(Entries taken from a collection)
___

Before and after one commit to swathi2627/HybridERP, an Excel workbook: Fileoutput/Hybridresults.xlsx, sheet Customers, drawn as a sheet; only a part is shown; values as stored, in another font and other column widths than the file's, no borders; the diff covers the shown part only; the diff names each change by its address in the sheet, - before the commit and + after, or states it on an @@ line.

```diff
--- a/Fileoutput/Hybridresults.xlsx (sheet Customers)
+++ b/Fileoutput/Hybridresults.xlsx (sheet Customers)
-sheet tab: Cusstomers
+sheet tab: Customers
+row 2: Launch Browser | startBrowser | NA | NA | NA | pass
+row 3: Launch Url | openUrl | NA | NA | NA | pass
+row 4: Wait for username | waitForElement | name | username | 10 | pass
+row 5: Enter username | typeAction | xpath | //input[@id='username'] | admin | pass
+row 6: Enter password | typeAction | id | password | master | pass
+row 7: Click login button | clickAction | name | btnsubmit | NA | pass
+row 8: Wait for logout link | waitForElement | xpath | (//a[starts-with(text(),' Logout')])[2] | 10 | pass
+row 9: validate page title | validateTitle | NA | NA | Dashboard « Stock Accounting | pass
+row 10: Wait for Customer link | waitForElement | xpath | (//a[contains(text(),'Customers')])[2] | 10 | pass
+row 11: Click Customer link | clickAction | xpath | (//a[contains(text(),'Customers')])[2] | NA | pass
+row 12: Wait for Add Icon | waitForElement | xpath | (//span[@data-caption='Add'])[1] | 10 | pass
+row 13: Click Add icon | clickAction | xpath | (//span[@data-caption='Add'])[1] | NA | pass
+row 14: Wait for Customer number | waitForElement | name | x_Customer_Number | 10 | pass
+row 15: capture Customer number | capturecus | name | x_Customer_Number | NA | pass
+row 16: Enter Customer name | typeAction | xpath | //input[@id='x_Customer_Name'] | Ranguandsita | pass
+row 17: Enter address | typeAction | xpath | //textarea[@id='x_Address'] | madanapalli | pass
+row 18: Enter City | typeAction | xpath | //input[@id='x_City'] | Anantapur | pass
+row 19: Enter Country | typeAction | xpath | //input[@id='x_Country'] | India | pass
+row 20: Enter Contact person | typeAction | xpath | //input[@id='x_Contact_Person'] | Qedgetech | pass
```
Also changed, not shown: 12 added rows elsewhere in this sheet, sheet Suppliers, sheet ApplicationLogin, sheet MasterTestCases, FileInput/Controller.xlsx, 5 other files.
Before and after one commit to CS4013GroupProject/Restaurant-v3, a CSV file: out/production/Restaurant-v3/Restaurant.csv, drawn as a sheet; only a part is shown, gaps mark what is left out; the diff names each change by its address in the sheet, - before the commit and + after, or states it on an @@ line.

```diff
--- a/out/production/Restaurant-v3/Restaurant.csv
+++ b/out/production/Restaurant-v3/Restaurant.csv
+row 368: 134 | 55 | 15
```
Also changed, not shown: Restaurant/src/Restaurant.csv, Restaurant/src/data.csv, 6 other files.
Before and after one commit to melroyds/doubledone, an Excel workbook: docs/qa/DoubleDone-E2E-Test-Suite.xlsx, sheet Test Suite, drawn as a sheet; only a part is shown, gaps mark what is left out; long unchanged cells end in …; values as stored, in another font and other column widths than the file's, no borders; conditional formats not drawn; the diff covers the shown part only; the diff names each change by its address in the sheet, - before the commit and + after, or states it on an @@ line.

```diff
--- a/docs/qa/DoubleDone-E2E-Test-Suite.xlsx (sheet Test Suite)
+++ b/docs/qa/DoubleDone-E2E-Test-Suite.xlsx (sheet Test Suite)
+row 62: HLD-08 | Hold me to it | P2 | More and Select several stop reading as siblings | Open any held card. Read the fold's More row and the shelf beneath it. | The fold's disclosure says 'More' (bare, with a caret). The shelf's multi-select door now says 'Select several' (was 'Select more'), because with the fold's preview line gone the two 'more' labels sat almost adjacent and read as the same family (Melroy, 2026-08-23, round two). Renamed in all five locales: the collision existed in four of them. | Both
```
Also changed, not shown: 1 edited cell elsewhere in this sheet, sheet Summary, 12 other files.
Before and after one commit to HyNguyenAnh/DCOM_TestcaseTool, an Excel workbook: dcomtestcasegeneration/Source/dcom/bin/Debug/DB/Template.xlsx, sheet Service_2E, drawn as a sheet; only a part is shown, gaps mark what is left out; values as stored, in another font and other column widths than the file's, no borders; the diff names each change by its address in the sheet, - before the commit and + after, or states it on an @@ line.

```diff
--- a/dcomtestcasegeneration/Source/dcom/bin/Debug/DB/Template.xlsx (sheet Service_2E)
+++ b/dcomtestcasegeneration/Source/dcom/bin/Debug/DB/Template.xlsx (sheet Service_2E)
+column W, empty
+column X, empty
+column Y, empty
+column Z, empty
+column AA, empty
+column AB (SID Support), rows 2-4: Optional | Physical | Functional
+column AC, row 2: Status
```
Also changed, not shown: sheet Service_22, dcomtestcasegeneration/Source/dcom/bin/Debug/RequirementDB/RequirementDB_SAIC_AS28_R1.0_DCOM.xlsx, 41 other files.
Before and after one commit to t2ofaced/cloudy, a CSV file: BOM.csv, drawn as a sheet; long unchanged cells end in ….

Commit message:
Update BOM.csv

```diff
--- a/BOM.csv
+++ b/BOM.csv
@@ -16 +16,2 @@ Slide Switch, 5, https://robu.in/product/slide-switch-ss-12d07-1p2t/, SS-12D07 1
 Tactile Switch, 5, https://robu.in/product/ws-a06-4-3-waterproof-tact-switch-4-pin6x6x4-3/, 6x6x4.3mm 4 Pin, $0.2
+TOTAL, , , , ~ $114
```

___

#### [TO DO]
Using the same words as the original, repeat the records above.

#### [ANSWER SECTION]
Before and after one commit to swathi2627/HybridERP, an Excel workbook: Fileoutput/Hybridresults.xlsx, sheet Customers, drawn as a sheet; only a part is shown; values as stored, in another font and other column widths than the file's, no borders; the diff covers the shown part only; the diff names each change by its address in the sheet, - before the commit and + after, or states it on an @@ line.

```diff
--- a/Fileoutput/Hybridresults.xlsx (sheet Customers)
+++ b/Fileoutput/Hybridresults.xlsx (sheet Customers)
-sheet tab: Cusstomers
+sheet tab: Customers
+row 2: Launch Browser | startBrowser | NA | NA | NA | pass
+row 3: Launch Url | openUrl | NA | NA | NA | pass
+row 4: Wait for username | waitForElement | name | username | 10 | pass
+row 5: Enter username | typeAction | xpath | //input[@id='username'] | admin | pass
+row 6: Enter password | typeAction | id | password | master | pass
+row 7: Click login button | clickAction | name | btnsubmit | NA | pass
+row 8: Wait for logout link | waitForElement | xpath | (//a[starts-with(text(),' Logout')])[2] | 10 | pass
+row 9: validate page title | validateTitle | NA | NA | Dashboard « Stock Accounting | pass
+row 10: Wait for Customer link | waitForElement | xpath | (//a[contains(text(),'Customers')])[2] | 10 | pass
+row 11: Click Customer link | clickAction | xpath | (//a[contains(text(),'Customers')])[2] | NA | pass
+row 12: Wait for Add Icon | waitForElement | xpath | (//span[@data-caption='Add'])[1] | 10 | pass
+row 13: Click Add icon | clickAction | xpath | (//span[@data-caption='Add'])[1] | NA | pass
+row 14: Wait for Customer number | waitForElement | name | x_Customer_Number | 10 | pass
+row 15: capture Customer number | capturecus | name | x_Customer_Number | NA | pass
+row 16: Enter Customer name | typeAction | xpath | //input[@id='x_Customer_Name'] | Ranguandsita | pass
+row 17: Enter address | typeAction | xpath | //textarea[@id='x_Address'] | madanapalli | pass
+row 18: Enter City | typeAction | xpath | //input[@id='x_City'] | Anantapur | pass
+row 19: Enter Country | typeAction | xpath | //input[@id='x_Country'] | India | pass
+row 20: Enter Contact person | typeAction | xpath | //input[@id='x_Contact_Person'] | Qedgetech | pass
```
Also changed, not shown: 12 added rows elsewhere in this sheet, sheet Suppliers, sheet ApplicationLogin, sheet MasterTestCases, FileInput/Controller.xlsx, 5 other files.
Before and after one commit to CS4013GroupProject/Restaurant-v3, a CSV file: out/production/Restaurant-v3/Restaurant.csv, drawn as a sheet; only a part is shown, gaps mark what is left out; the diff names each change by its address in the sheet, - before the commit and + after, or states it on an @@ line.

```diff
--- a/out/production/Restaurant-v3/Restaurant.csv
+++ b/out/production/Restaurant-v3/Restaurant.csv
+row 368: 134 | 55 | 15
```
Also changed, not shown: Restaurant/src/Restaurant.csv, Restaurant/src/data.csv, 6 other files.
Before and after one commit to melroyds/doubledone, an Excel workbook: docs/qa/DoubleDone-E2E-Test-Suite.xlsx, sheet Test Suite, drawn as a sheet; only a part is shown, gaps mark what is left out; long unchanged cells end in …; values as stored, in another font and other column widths than the file's, no borders; conditional formats not drawn; the diff covers the shown part only; the diff names each change by its address in the sheet, - before the commit and + after, or states it on an @@ line.

```diff
--- a/docs/qa/DoubleDone-E2E-Test-Suite.xlsx (sheet Test Suite)
+++ b/docs/qa/DoubleDone-E2E-Test-Suite.xlsx (sheet Test Suite)
+row 62: HLD-08 | Hold me to it | P2 | More and Select several stop reading as siblings | Open any held card. Read the fold's More row and the shelf beneath it. | The fold's disclosure says 'More' (bare, with a caret). The shelf's multi-select door now says 'Select several' (was 'Select more'), because with the fold's preview line gone the two 'more' labels sat almost adjacent and read as the same family (Melroy, 2026-08-23, round two). Renamed in all five locales: the collision existed in four of them. | Both
```
Also changed, not shown: 1 edited cell elsewhere in this sheet, sheet Summary, 12 other files.
Before and after one commit to HyNguyenAnh/DCOM_TestcaseTool, an Excel workbook: dcomtestcasegeneration/Source/dcom/bin/Debug/DB/Template.xlsx, sheet Service_2E, drawn as a sheet; only a part is shown, gaps mark what is left out; values as stored, in another font and other column widths than the file's, no borders; the diff names each change by its address in the sheet, - before the commit and + after, or states it on an @@ line.

```diff
--- a/dcomtestcasegeneration/Source/dcom/bin/Debug/DB/Template.xlsx (sheet Service_2E)
+++ b/dcomtestcasegeneration/Source/dcom/bin/Debug/DB/Template.xlsx (sheet Service_2E)
+column W, empty
+column X, empty
+column Y, empty
+column Z, empty
+column AA, empty
+column AB (SID Support), rows 2-4: Optional | Physical | Functional
+column AC, row 2: Status
```
Also changed, not shown: sheet Service_22, dcomtestcasegeneration/Source/dcom/bin/Debug/RequirementDB/RequirementDB_SAIC_AS28_R1.0_DCOM.xlsx, 41 other files.
Before and after one commit to t2ofaced/cloudy, a CSV file: BOM.csv, drawn as a sheet; long unchanged cells end in ….

Commit message:
Update BOM.csv

```diff
--- a/BOM.csv
+++ b/BOM.csv
@@ -16 +16,2 @@ Slide Switch, 5, https://robu.in/product/slide-switch-ss-12d07-1p2t/, SS-12D07 1
 Tactile Switch, 5, https://robu.in/product/ws-a06-4-3-waterproof-tact-switch-4-pin6x6x4-3/, 6x6x4.3mm 4 Pin, $0.2
+TOTAL, , , , ~ $114
```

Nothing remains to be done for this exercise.